Caritas Philippines, the Catholic Church’s social arm, has challenged President Rodrigo Duterte to be serious in his promises and “walk the talk” in banning coal-generated factories in the country.
The government must show sincerity in pushing for renewable resources of energy by revoking licenses of coal-dependent companies, Caritas chief Bishop Jose Colin Bagaforo said on Sept. 30.
“President Duterte must walk the talk when he said to the Filipino people that the country should reduce its dependence on non-environmentally friendly energy,” he said in a statement.
Duterte said in his State of the Nation Address on July 27 that he would call on government agencies to fast-track the development of renewable energy to reduce the Philippines’ dependence on “dirty, deadly and costly” sources such as coal.
International group Greenpeace, however, has expressed dismay after receiving reports that the government has continued giving out permits to coal-dependent corporations.
Bishop Bagaforo said that if the reports were true, they proved that the Philippine government was not serious in curbing the country’s carbon emissions.
“He [Duterte] continues to approve and support new coal-fired power plants by giving them permits to operate. The Philippines is still largely dependent on coal — the cheapest fuel option that also contributes most to greenhouse gas emissions,” he said.
In May, Filipino bishops and lay groups renounced the use of coal as a source of energy marking the fifth anniversary of the publication of Pope Francis’ Laudato Si’, an encyclical about taking care of the earth — the common home of mankind.
Clergymen and churchgoers released a joint statement calling coal the “dirtiest of all fossil fuels and the single biggest contributor to the climate emergency” that went against everything that the Catholic Church had taught about creation.
Bishop Bagaforo said three coal-powered plants in Quezon province, south of Manila, have continued to degrade the environment and pose health risks to the public.
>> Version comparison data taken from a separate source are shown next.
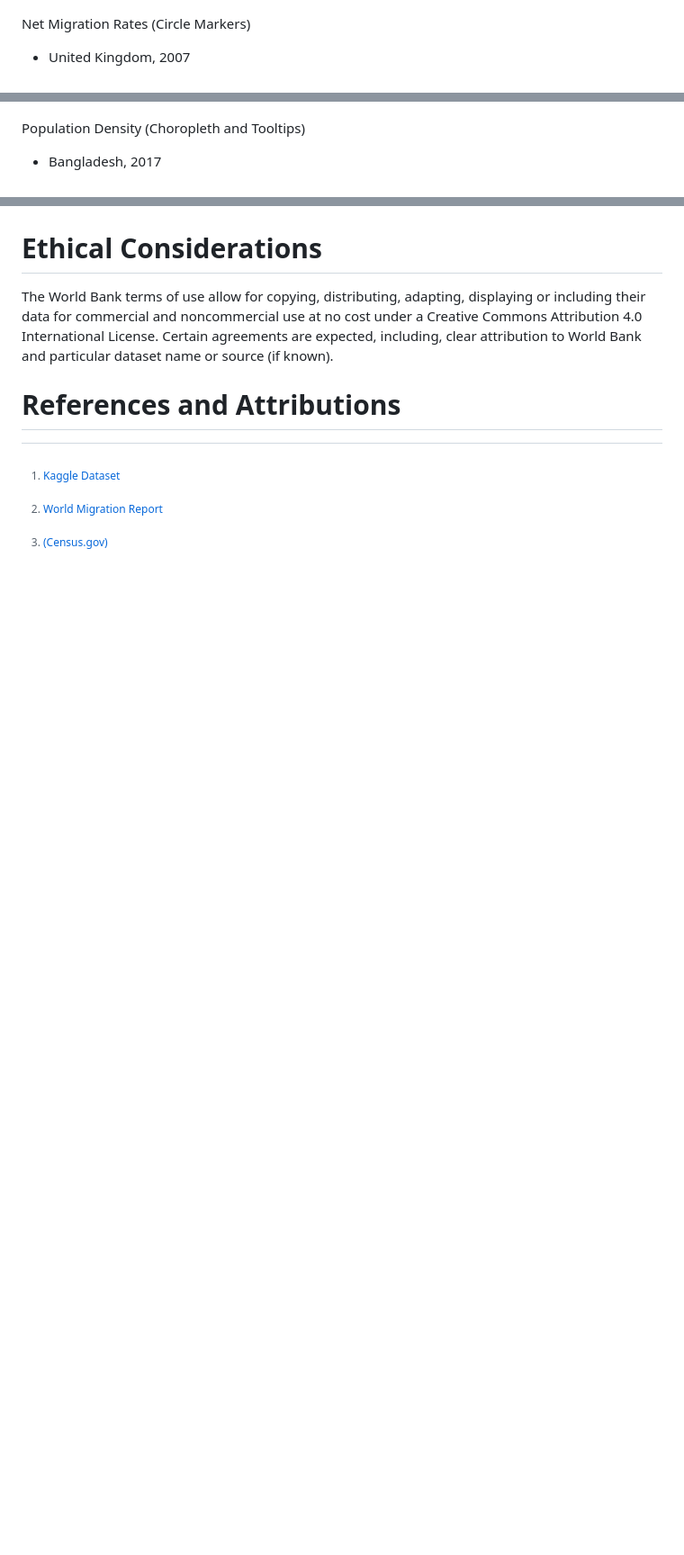
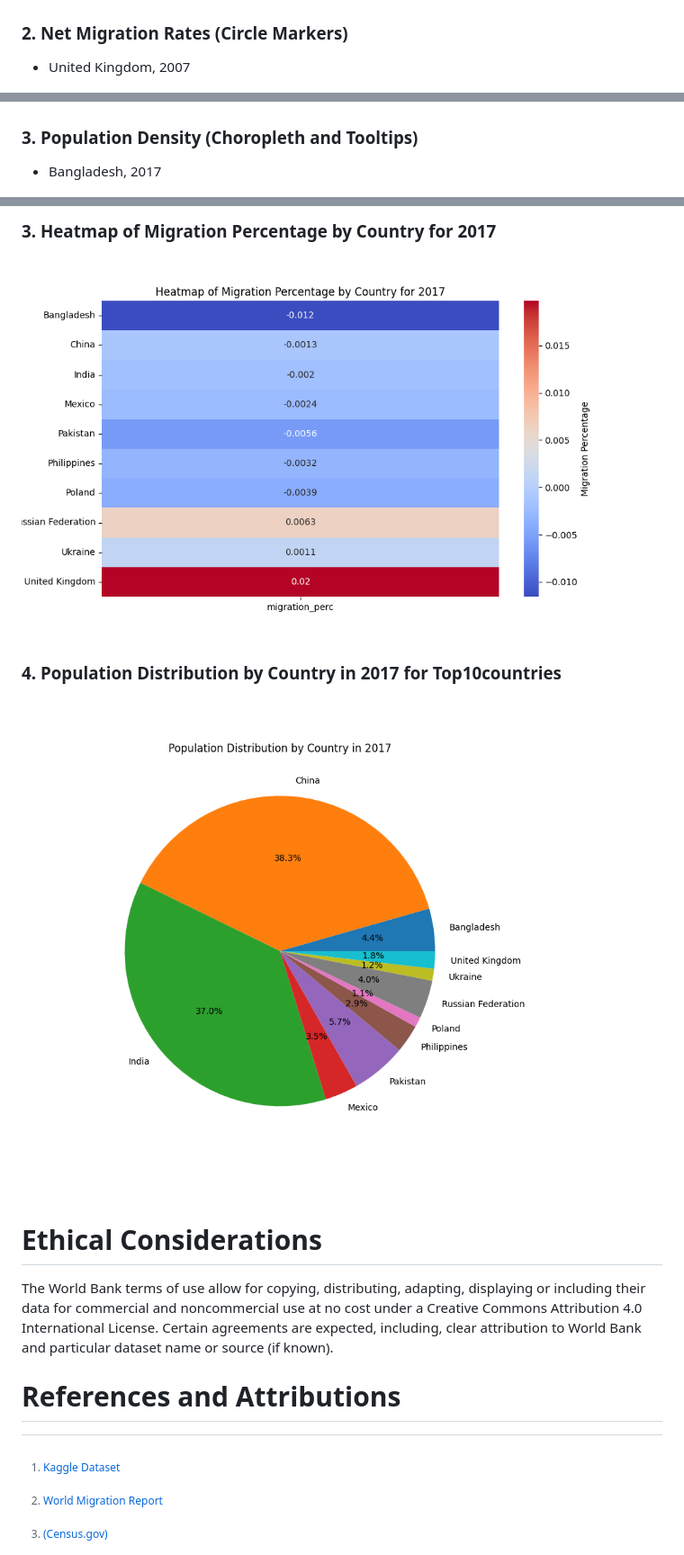
Before and after one commit to ngrief/data-class-project-3, a Markdown page: README.md, 3 parts joined by grey strips. Shown at 90% size. Rendered like a GitHub page; blank space fills up the shorter version.

```diff
--- a/README.md
+++ b/README.md
@@ -42,12 +43,12 @@ Overview
 
 ![Leaflet View1](Images/Leaflet_Map1.png)
 
-Net Migration Rates (Circle Markers)
+### 2. Net Migration Rates (Circle Markers)
 - United Kingdom, 2007
 
 ![Leaflet View1](Images/Leaflet_Map2.png)
 
-Population Density (Choropleth and Tooltips)
+### 3.  Population Density (Choropleth and Tooltips)
 - Bangladesh, 2017
 
 ![Leaflet View1](Images/Leaflet_Map3.png)
@@ -97,3 +87,11 @@ A slight tendency exists where countries with higher populations have lower net
+### 3. Heatmap of Migration Percentage by Country for 2017
+
+![Heatmap of Migration Percentage by Country for 2017](/resources/Images/Heatmap_of_Migration_Percentage_by_Country_for_2017.png)
+
+### 4. Population Distribution by Country in 2017 for Top10countries
+
+![Population Distribution by Country in 2017](/resources/Images/Population_Distribution_by_Country_in_2017.png)
+
 # Ethical Considerations
 The World Bank terms of use allow for copying, distributing, adapting, displaying or including their data for commercial and noncommercial use at no cost under a Creative Commons Attribution 4.0 International License. Certain agreements are expected, including, clear attribution to World Bank and particular dataset name or source (if known).
 
```
Also changed, not shown: other parts of README.md (+18 -28 lines).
“We already opposed the opening of new coal plants but still they were allowed to operate despite Duterte’s promises,” he said.
In August, Lucena Diocese in Quezon province issued a statement calling for the revocation of permits of two coal-powered corporations — SMC Global Power Holdings and Atimonan One Energy.
More than 100 clergymen signed the statement including Bishop Mel Rey Uy.
“We call upon these corporations and their power subsidiaries to listen to the cry of the earth and cancel their plans to set up this dirty, deadly and costly source of energy. We appeal to the local and national government and their respective agencies to listen to the cry of the people of Quezon and disallow these projects and any further coal plants in our beloved province,” the statement said.
According to Bishop Bagaforo, Caritas Philippines has listed 27 fully operational coal-fired powered plants in the Philippines.
“The number is still rising. That’s why we are urging the government to honor international agreements to foster greater care for our common home, especially in building clean energy pathways, and to declare a climate emergency,” he said.